### EXERCISE INSTRUCTIONS
The data below must be repeated exactly. Leave nothing out.

### EXTRACTED RECORDS
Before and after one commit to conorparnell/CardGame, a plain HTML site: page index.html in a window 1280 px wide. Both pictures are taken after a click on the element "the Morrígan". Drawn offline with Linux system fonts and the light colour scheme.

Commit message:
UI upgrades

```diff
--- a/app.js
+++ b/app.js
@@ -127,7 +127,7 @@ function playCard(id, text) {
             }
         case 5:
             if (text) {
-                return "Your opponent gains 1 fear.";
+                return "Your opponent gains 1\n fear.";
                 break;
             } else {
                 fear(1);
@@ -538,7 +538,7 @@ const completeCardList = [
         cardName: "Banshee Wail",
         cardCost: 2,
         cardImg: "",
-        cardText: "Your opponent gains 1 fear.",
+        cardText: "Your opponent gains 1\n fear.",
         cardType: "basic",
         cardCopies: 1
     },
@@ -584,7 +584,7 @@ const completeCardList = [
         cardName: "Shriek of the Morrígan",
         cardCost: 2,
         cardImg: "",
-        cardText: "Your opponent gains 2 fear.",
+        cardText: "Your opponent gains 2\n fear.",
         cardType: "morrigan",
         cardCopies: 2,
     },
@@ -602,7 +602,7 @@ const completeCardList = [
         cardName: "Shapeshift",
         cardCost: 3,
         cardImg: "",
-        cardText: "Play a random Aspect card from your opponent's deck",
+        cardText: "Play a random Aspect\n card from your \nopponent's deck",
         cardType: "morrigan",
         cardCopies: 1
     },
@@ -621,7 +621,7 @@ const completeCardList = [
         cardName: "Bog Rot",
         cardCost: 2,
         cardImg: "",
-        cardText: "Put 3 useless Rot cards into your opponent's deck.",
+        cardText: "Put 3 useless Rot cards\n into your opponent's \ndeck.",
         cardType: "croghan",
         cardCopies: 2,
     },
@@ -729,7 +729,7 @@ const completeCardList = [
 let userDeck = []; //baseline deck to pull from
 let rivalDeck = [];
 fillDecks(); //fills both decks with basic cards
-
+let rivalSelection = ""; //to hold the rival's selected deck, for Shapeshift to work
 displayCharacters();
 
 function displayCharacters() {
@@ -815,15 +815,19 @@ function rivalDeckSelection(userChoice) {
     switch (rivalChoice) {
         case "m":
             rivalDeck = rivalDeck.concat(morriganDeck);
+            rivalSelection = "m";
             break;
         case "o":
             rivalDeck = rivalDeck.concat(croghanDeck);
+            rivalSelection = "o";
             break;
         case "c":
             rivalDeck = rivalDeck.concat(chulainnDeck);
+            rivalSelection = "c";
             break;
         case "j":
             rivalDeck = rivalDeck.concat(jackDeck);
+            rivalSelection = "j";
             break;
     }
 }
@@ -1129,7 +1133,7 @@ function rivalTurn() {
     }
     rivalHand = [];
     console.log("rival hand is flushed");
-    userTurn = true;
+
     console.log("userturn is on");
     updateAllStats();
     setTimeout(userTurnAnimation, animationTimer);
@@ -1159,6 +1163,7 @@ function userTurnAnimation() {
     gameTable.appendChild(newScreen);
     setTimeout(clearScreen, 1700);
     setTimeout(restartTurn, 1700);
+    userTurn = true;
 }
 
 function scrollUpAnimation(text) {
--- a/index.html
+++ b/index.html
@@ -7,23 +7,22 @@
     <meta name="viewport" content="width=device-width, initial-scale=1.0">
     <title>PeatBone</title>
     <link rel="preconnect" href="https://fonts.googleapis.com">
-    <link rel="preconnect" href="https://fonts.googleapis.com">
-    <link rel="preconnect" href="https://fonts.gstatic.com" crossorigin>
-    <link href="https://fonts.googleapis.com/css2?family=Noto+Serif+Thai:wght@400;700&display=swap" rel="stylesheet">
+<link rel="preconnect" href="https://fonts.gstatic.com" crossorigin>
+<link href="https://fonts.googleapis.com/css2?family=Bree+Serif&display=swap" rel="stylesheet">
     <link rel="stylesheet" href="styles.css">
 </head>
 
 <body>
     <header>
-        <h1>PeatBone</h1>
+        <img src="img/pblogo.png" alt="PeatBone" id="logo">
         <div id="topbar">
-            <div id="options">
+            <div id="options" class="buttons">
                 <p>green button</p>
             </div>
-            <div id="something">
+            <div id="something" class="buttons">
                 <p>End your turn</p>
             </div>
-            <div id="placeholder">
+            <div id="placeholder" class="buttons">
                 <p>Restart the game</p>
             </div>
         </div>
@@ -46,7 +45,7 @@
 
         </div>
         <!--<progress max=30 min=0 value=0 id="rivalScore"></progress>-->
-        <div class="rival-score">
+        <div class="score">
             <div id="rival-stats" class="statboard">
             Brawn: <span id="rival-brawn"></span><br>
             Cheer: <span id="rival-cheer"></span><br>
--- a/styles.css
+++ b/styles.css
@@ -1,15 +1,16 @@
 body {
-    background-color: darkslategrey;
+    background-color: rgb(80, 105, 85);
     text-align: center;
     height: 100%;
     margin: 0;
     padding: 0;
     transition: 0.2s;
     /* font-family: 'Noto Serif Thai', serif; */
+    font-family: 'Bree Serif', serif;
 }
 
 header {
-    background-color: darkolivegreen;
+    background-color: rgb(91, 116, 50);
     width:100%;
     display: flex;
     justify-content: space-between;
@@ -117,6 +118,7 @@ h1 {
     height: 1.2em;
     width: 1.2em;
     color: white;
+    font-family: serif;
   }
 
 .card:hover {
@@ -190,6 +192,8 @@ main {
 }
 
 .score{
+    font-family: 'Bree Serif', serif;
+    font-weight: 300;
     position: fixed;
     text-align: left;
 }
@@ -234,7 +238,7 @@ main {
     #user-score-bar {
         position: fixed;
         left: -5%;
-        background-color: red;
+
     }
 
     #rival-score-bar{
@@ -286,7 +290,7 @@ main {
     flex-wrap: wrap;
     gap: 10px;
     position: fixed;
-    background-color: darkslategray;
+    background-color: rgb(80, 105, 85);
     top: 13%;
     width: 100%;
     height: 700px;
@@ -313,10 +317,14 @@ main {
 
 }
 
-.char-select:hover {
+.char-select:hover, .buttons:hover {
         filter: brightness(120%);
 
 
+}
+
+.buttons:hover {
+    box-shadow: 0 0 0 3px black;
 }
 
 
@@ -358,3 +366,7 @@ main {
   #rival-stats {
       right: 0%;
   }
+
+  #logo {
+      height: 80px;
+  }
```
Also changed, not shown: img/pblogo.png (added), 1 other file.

### RESULT
Before and after one commit to conorparnell/CardGame, a plain HTML site: page index.html in a window 1280 px wide. Both pictures are taken after a click on the element "the Morrígan". Drawn offline with Linux system fonts and the light colour scheme.

Commit message:
UI upgrades

```diff
--- a/app.js
+++ b/app.js
@@ -127,7 +127,7 @@ function playCard(id, text) {
             }
         case 5:
             if (text) {
-                return "Your opponent gains 1 fear.";
+                return "Your opponent gains 1\n fear.";
                 break;
             } else {
                 fear(1);
@@ -538,7 +538,7 @@ const completeCardList = [
         cardName: "Banshee Wail",
         cardCost: 2,
         cardImg: "",
-        cardText: "Your opponent gains 1 fear.",
+        cardText: "Your opponent gains 1\n fear.",
         cardType: "basic",
         cardCopies: 1
     },
@@ -584,7 +584,7 @@ const completeCardList = [
         cardName: "Shriek of the Morrígan",
         cardCost: 2,
         cardImg: "",
-        cardText: "Your opponent gains 2 fear.",
+        cardText: "Your opponent gains 2\n fear.",
         cardType: "morrigan",
         cardCopies: 2,
     },
@@ -602,7 +602,7 @@ const completeCardList = [
         cardName: "Shapeshift",
         cardCost: 3,
         cardImg: "",
-        cardText: "Play a random Aspect card from your opponent's deck",
+        cardText: "Play a random Aspect\n card from your \nopponent's deck",
         cardType: "morrigan",
         cardCopies: 1
     },
@@ -621,7 +621,7 @@ const completeCardList = [
         cardName: "Bog Rot",
         cardCost: 2,
         cardImg: "",
-        cardText: "Put 3 useless Rot cards into your opponent's deck.",
+        cardText: "Put 3 useless Rot cards\n into your opponent's \ndeck.",
         cardType: "croghan",
         cardCopies: 2,
     },
@@ -729,7 +729,7 @@ const completeCardList = [
 let userDeck = []; //baseline deck to pull from
 let rivalDeck = [];
 fillDecks(); //fills both decks with basic cards
-
+let rivalSelection = ""; //to hold the rival's selected deck, for Shapeshift to work
 displayCharacters();
 
 function displayCharacters() {
@@ -815,15 +815,19 @@ function rivalDeckSelection(userChoice) {
     switch (rivalChoice) {
         case "m":
             rivalDeck = rivalDeck.concat(morriganDeck);
+            rivalSelection = "m";
             break;
         case "o":
             rivalDeck = rivalDeck.concat(croghanDeck);
+            rivalSelection = "o";
             break;
         case "c":
             rivalDeck = rivalDeck.concat(chulainnDeck);
+            rivalSelection = "c";
             break;
         case "j":
             rivalDeck = rivalDeck.concat(jackDeck);
+            rivalSelection = "j";
             break;
     }
 }
@@ -1129,7 +1133,7 @@ function rivalTurn() {
     }
     rivalHand = [];
     console.log("rival hand is flushed");
-    userTurn = true;
+
     console.log("userturn is on");
     updateAllStats();
     setTimeout(userTurnAnimation, animationTimer);
@@ -1159,6 +1163,7 @@ function userTurnAnimation() {
     gameTable.appendChild(newScreen);
     setTimeout(clearScreen, 1700);
     setTimeout(restartTurn, 1700);
+    userTurn = true;
 }
 
 function scrollUpAnimation(text) {
--- a/index.html
+++ b/index.html
@@ -7,23 +7,22 @@
     <meta name="viewport" content="width=device-width, initial-scale=1.0">
     <title>PeatBone</title>
     <link rel="preconnect" href="https://fonts.googleapis.com">
-    <link rel="preconnect" href="https://fonts.googleapis.com">
-    <link rel="preconnect" href="https://fonts.gstatic.com" crossorigin>
-    <link href="https://fonts.googleapis.com/css2?family=Noto+Serif+Thai:wght@400;700&display=swap" rel="stylesheet">
+<link rel="preconnect" href="https://fonts.gstatic.com" crossorigin>
+<link href="https://fonts.googleapis.com/css2?family=Bree+Serif&display=swap" rel="stylesheet">
     <link rel="stylesheet" href="styles.css">
 </head>
 
 <body>
     <header>
-        <h1>PeatBone</h1>
+        <img src="img/pblogo.png" alt="PeatBone" id="logo">
         <div id="topbar">
-            <div id="options">
+            <div id="options" class="buttons">
                 <p>green button</p>
             </div>
-            <div id="something">
+            <div id="something" class="buttons">
                 <p>End your turn</p>
             </div>
-            <div id="placeholder">
+            <div id="placeholder" class="buttons">
                 <p>Restart the game</p>
             </div>
         </div>
@@ -46,7 +45,7 @@
 
         </div>
         <!--<progress max=30 min=0 value=0 id="rivalScore"></progress>-->
-        <div class="rival-score">
+        <div class="score">
             <div id="rival-stats" class="statboard">
             Brawn: <span id="rival-brawn"></span><br>
             Cheer: <span id="rival-cheer"></span><br>
--- a/styles.css
+++ b/styles.css
@@ -1,15 +1,16 @@
 body {
-    background-color: darkslategrey;
+    background-color: rgb(80, 105, 85);
     text-align: center;
     height: 100%;
     margin: 0;
     padding: 0;
     transition: 0.2s;
     /* font-family: 'Noto Serif Thai', serif; */
+    font-family: 'Bree Serif', serif;
 }
 
 header {
-    background-color: darkolivegreen;
+    background-color: rgb(91, 116, 50);
     width:100%;
     display: flex;
     justify-content: space-between;
@@ -117,6 +118,7 @@ h1 {
     height: 1.2em;
     width: 1.2em;
     color: white;
+    font-family: serif;
   }
 
 .card:hover {
@@ -190,6 +192,8 @@ main {
 }
 
 .score{
+    font-family: 'Bree Serif', serif;
+    font-weight: 300;
     position: fixed;
     text-align: left;
 }
@@ -234,7 +238,7 @@ main {
     #user-score-bar {
         position: fixed;
         left: -5%;
-        background-color: red;
+
     }
 
     #rival-score-bar{
@@ -286,7 +290,7 @@ main {
     flex-wrap: wrap;
     gap: 10px;
     position: fixed;
-    background-color: darkslategray;
+    background-color: rgb(80, 105, 85);
     top: 13%;
     width: 100%;
     height: 700px;
@@ -313,10 +317,14 @@ main {
 
 }
 
-.char-select:hover {
+.char-select:hover, .buttons:hover {
         filter: brightness(120%);
 
 
+}
+
+.buttons:hover {
+    box-shadow: 0 0 0 3px black;
 }
 
 
@@ -358,3 +366,7 @@ main {
   #rival-stats {
       right: 0%;
   }
+
+  #logo {
+      height: 80px;
+  }
```
Also changed, not shown: img/pblogo.png (added), 1 other file.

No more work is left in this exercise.